God Hates Fred Phelps
The father of a Marine killed in Iraq won a damage suit against funeral protester Fred Phelps. Albert Snyder won on every count of his complaint against members of the Westboro Baptist Church, as well as $2.9 million for compensatory damages and $8 million for punitive damages.
The jury's announcement 24 hours after deliberations first began was met with tears and hugs from the family and supporters of Lance Cpl. Matthew Snyder, whose March 2006 funeral was protested by members of the Westboro Baptist Church with signs including "Thank God for dead soldiers."
But some critics warned the judgement against Phelps, while emotionally satisfying, dealt a blow against the Freedom of Speech.
The courtroom fight came down to whether Westboro had a legal right to demonstrate at the March 2006 funeral of Lance Cpl. Matthew Snyder or whether the protesters crossed the line because their message impugned the grieving family's reputation and unlawfully invaded the Snyders' privacy.

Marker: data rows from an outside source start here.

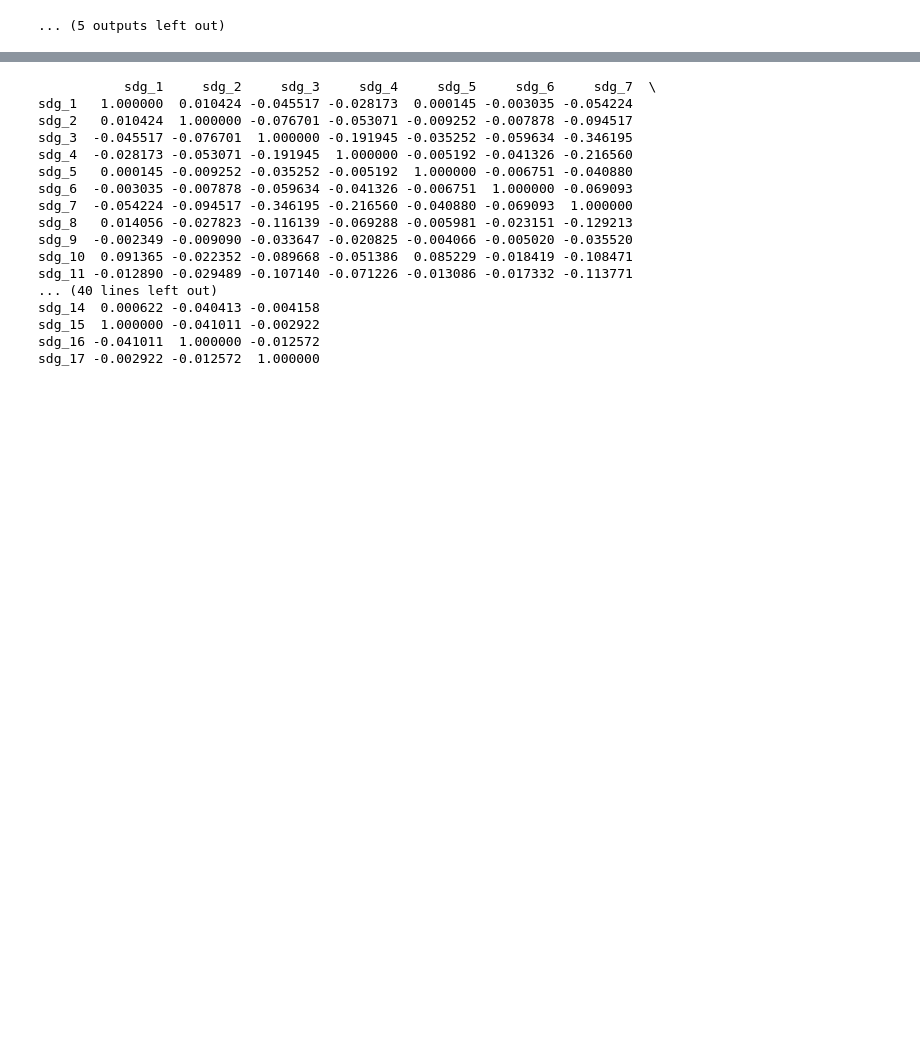
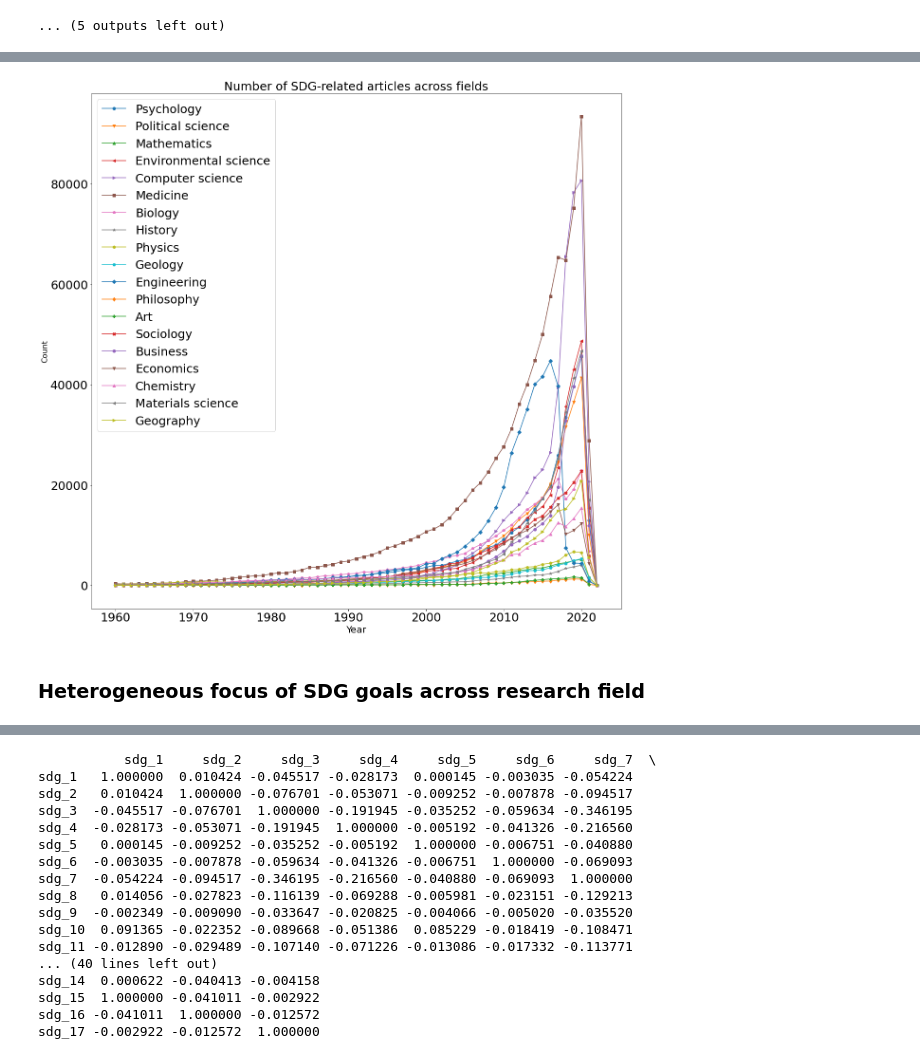
Before and after one commit to JiHaeChoi/SDG, a Jupyter notebook: Analysis.ipynb, the cells around one changed output, grey strips where cells are left out. Saved outputs shown, nothing was run; the diff lists cells and outputs as text; code cells hidden in the pictures; blank space fills up the shorter version.

```diff
--- a/Analysis.ipynb
+++ b/Analysis.ipynb
@@ -69,6 +69,8 @@ for i in range(1, 18):
 field_data = pd.read_csv("SciSciNet_2023/SciSciNet_Fields.tsv", sep= '\t')
 # %%
 top_field = field_data[field_data['Field_Type'] == 'Top']
+# %%
+field_dict = top_field.set_index('FieldID', drop=True)
 # %%
 %%time
 import sqlite3
@@ -349,0 +349,31 @@ print(df_final)
+# %%
+df_sdg.Year = pd.to_datetime(df_sdg.Year, format = "%Y")
+df_sdg_tmp = df_sdg.loc[:, ['Year', 'FieldID', 'sdg_1', 'sdg_2', 'sdg_3', 'sdg_4', 'sdg_5', 'sdg_6', 'sdg_7', 'sdg_8', 'sdg_9', 'sdg_10', 'sdg_11', 'sdg_12', 'sdg_13', 'sdg_14', 'sdg_15', 'sdg_16', 'sdg_17', 'weight']]
+df_sdg_tmp_1960 = df_sdg_tmp[df_sdg_tmp.Year > '1959-12-31'].reset_index(drop=True).drop(['weight'], axis = 1)
+df_grouped = df_sdg_tmp_1960.groupby(['FieldID', 'Year']).size().reset_index(name='Count')
+# %%
+# create a figure and axis
+fig, ax = plt.subplots(figsize = (20, 20))
+markers = ['o', 'v', '^', '<', '>', 's', 'p', '*', 'h', 'H', 'D', 'd', 'P', 'X', 'o', 'v', '^', '<', '>', 's', 'p']
+# iterate over each unique 'FieldID'
+for (field_id, marker) in zip(df_grouped['FieldID'].unique(), markers):
+    df_tmp = df_grouped[df_grouped['FieldID'] == field_id]
+    field_name = field_dict.loc[field_id]["Field_Name"]
+    ax.plot(np.array(df_tmp['Year']), np.array(df_tmp['Count']), marker = marker, label=field_name)
+
+# set labels and title
+ax.set_xlabel('Year',fontsize=20)
+ax.set_ylabel('Count', fontsize = 16)
+ax.tick_params(axis='both', which='major', labelsize=25)
+
+ax.set_title('Number of SDG-related articles across fields', fontsize = 25)
+
+# place the legend outside of the plot
+ax.legend(loc='upper left', fontsize=25)
+
+# display the plot
+plt.savefig("Asbolute_article.png", dpi = 300)
+# %% [output]
+[figure, added]
+# %% [markdown]
+### Heterogeneous focus of SDG goals across research field
```
Also changed, not shown: parts of 42 cells of this notebook, 11 other files.
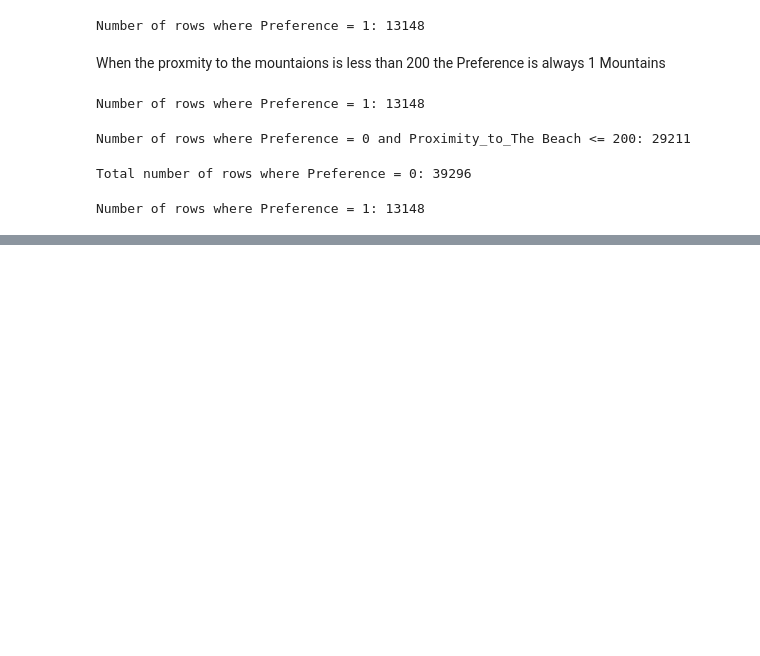
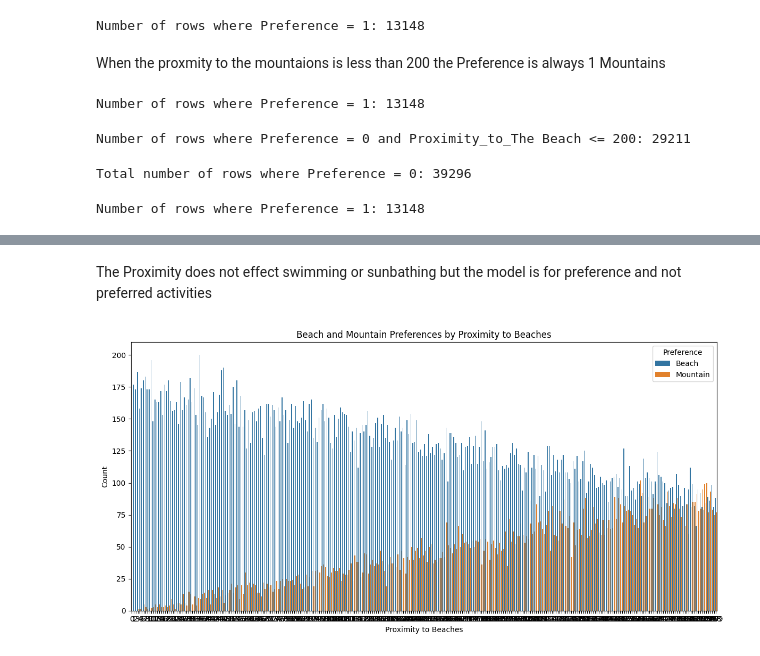
Before and after one commit to MarqueFerg/EDA-Mountains-or-Beach, a Jupyter notebook: EDA_notebook.ipynb, the cells around one changed output, grey strips where cells are left out. Saved outputs shown, nothing was run; the diff lists cells and outputs as text; code cells hidden in the pictures; blank space fills up the shorter version.

```diff
--- a/EDA_notebook.ipynb
+++ b/EDA_notebook.ipynb
@@ -181,0 +231,24 @@ Number of rows where Preference = 1: 13148
+# %% [markdown]
+The Proximity does not effect swimming or sunbathing but the model is for preference and not preferred activities
+# %%
+import seaborn as sns
+import matplotlib.pyplot as plt
+import pandas as pd
+
+# Create a new column for preference labels
+df['Preference_Label'] = df['Preference'].map({0: 'Beach', 1: 'Mountain'})
+
+# Group data by proximity to beaches and preference label, and calculate counts
+grouped_data = df.groupby(['Proximity_to_Beaches', 'Preference_Label'])['Preference'].count().reset_index(name='Count')
+
+plt.figure(figsize=(12, 6))  # Adjust figure size as needed
+sns.barplot(x='Proximity_to_Beaches', y='Count', hue='Preference_Label', data=grouped_data)
+
+plt.title('Beach and Mountain Preferences by Proximity to Beaches')
+plt.xlabel('Proximity to Beaches')
+plt.ylabel('Count')
+plt.legend(title='Preference')
+plt.tight_layout()
+plt.show()
+# %% [output]
+[figure, added]
```
Also changed, not shown: parts of 11 cells of this notebook.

It is always possible to construct contradictions between the claims of two competing rights. In this case it is between the rights to speech and privacy. Between Phelp's right to express his views and that of a father to grieve in piece. Society often rebalances the competing claims depending on the requirements of the time. Twenty two states enacted laws to prevent such disgusting displays without complete success, setting the stage for the court confrontation. Phelps should have seen it coming.